__PROBLEM DETAILS__. The records must be duplicated exactly, with every picture left out.

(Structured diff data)

*** Block opens ***

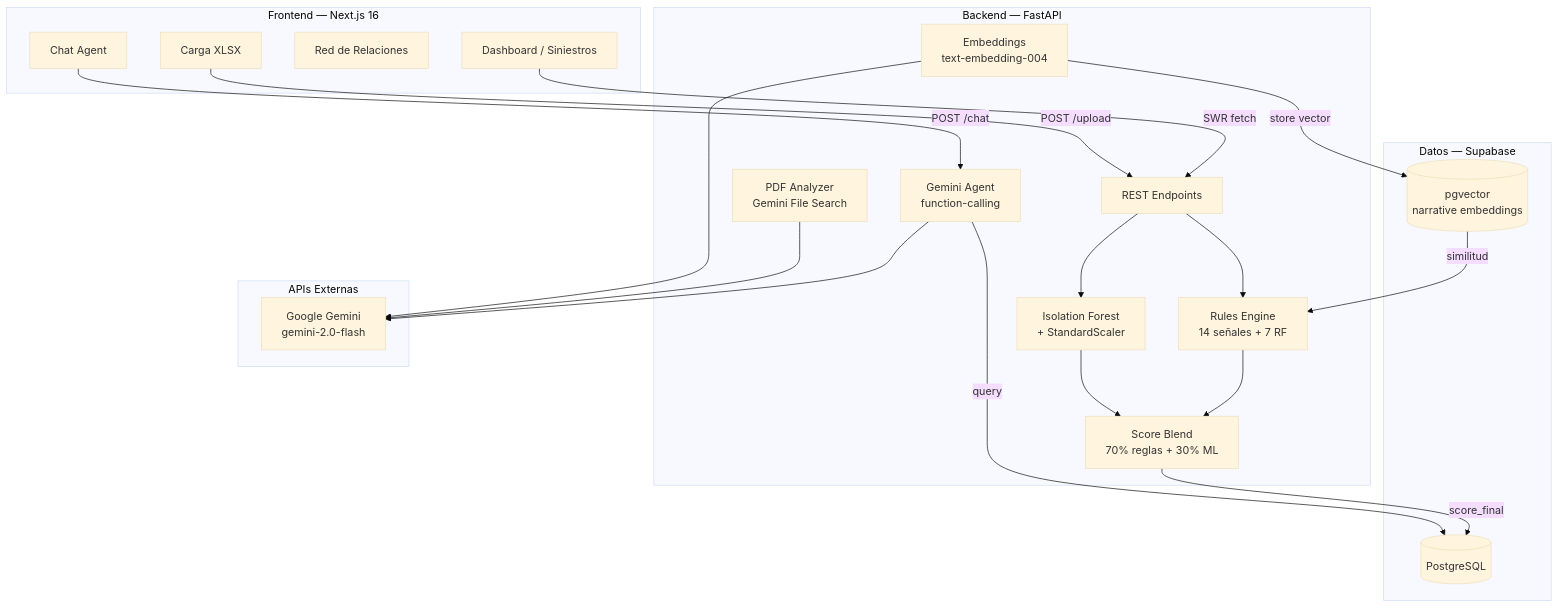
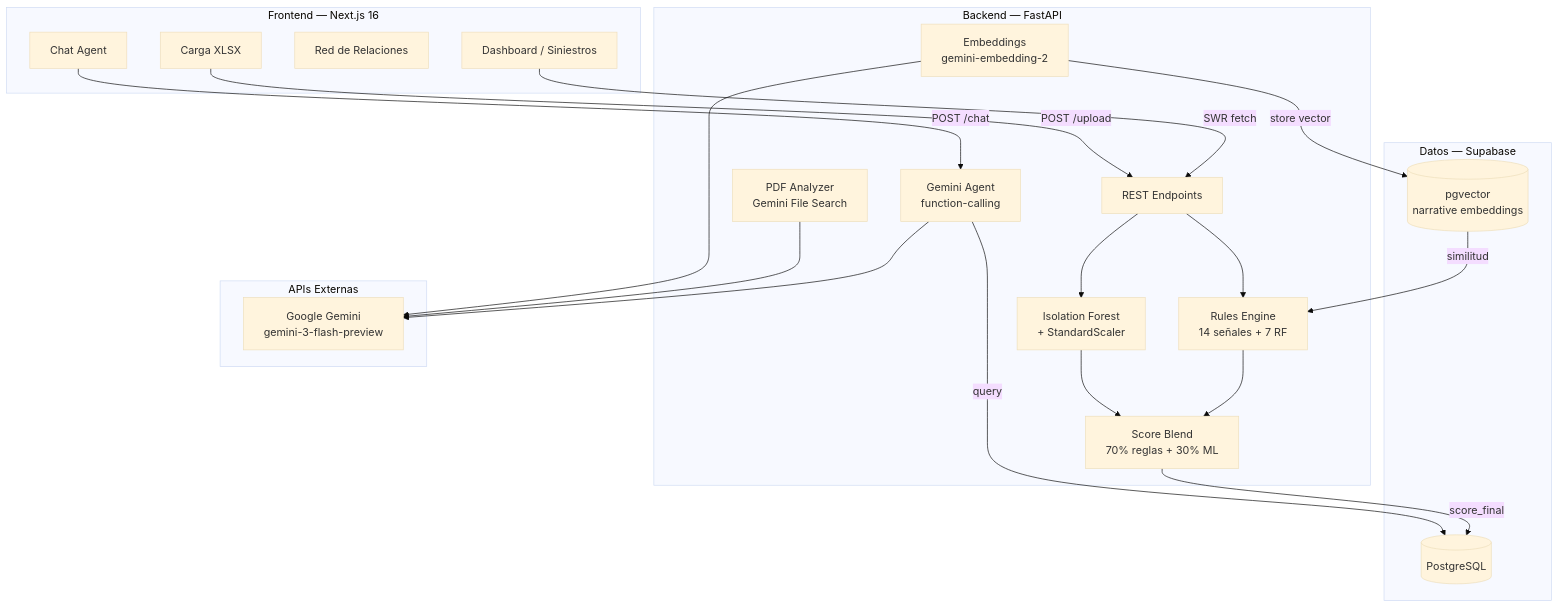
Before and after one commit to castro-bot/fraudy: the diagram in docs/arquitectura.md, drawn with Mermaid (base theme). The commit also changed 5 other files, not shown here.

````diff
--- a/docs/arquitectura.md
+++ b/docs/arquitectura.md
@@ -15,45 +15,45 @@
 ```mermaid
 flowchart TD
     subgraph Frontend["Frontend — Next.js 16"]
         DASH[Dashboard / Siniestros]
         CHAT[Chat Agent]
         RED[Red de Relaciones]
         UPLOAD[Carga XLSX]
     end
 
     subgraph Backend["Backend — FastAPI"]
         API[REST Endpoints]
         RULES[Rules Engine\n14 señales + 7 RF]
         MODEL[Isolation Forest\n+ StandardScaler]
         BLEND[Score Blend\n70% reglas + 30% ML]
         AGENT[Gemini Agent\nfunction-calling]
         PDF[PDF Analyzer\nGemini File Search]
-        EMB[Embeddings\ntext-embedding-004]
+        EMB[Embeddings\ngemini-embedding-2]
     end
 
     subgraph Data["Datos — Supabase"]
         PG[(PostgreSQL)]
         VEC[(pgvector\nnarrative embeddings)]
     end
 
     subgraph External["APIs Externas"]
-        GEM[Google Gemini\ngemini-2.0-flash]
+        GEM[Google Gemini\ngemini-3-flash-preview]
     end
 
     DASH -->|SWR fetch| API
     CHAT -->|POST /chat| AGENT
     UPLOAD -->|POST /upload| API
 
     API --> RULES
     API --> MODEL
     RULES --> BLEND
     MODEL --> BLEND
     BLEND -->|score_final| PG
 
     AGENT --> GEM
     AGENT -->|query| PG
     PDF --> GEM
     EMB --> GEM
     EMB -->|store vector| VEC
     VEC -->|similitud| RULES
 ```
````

*** Block closes ***

__COMPLETED EXERCISE__.
Before and after one commit to castro-bot/fraudy: the diagram in docs/arquitectura.md, drawn with Mermaid (base theme). The commit also changed 5 other files, not shown here.

````diff
--- a/docs/arquitectura.md
+++ b/docs/arquitectura.md
@@ -15,45 +15,45 @@
 ```mermaid
 flowchart TD
     subgraph Frontend["Frontend — Next.js 16"]
         DASH[Dashboard / Siniestros]
         CHAT[Chat Agent]
         RED[Red de Relaciones]
         UPLOAD[Carga XLSX]
     end
 
     subgraph Backend["Backend — FastAPI"]
         API[REST Endpoints]
         RULES[Rules Engine\n14 señales + 7 RF]
         MODEL[Isolation Forest\n+ StandardScaler]
         BLEND[Score Blend\n70% reglas + 30% ML]
         AGENT[Gemini Agent\nfunction-calling]
         PDF[PDF Analyzer\nGemini File Search]
-        EMB[Embeddings\ntext-embedding-004]
+        EMB[Embeddings\ngemini-embedding-2]
     end
 
     subgraph Data["Datos — Supabase"]
         PG[(PostgreSQL)]
         VEC[(pgvector\nnarrative embeddings)]
     end
 
     subgraph External["APIs Externas"]
-        GEM[Google Gemini\ngemini-2.0-flash]
+        GEM[Google Gemini\ngemini-3-flash-preview]
     end
 
     DASH -->|SWR fetch| API
     CHAT -->|POST /chat| AGENT
     UPLOAD -->|POST /upload| API
 
     API --> RULES
     API --> MODEL
     RULES --> BLEND
     MODEL --> BLEND
     BLEND -->|score_final| PG
 
     AGENT --> GEM
     AGENT -->|query| PG
     PDF --> GEM
     EMB --> GEM
     EMB -->|store vector| VEC
     VEC -->|similitud| RULES
 ```
````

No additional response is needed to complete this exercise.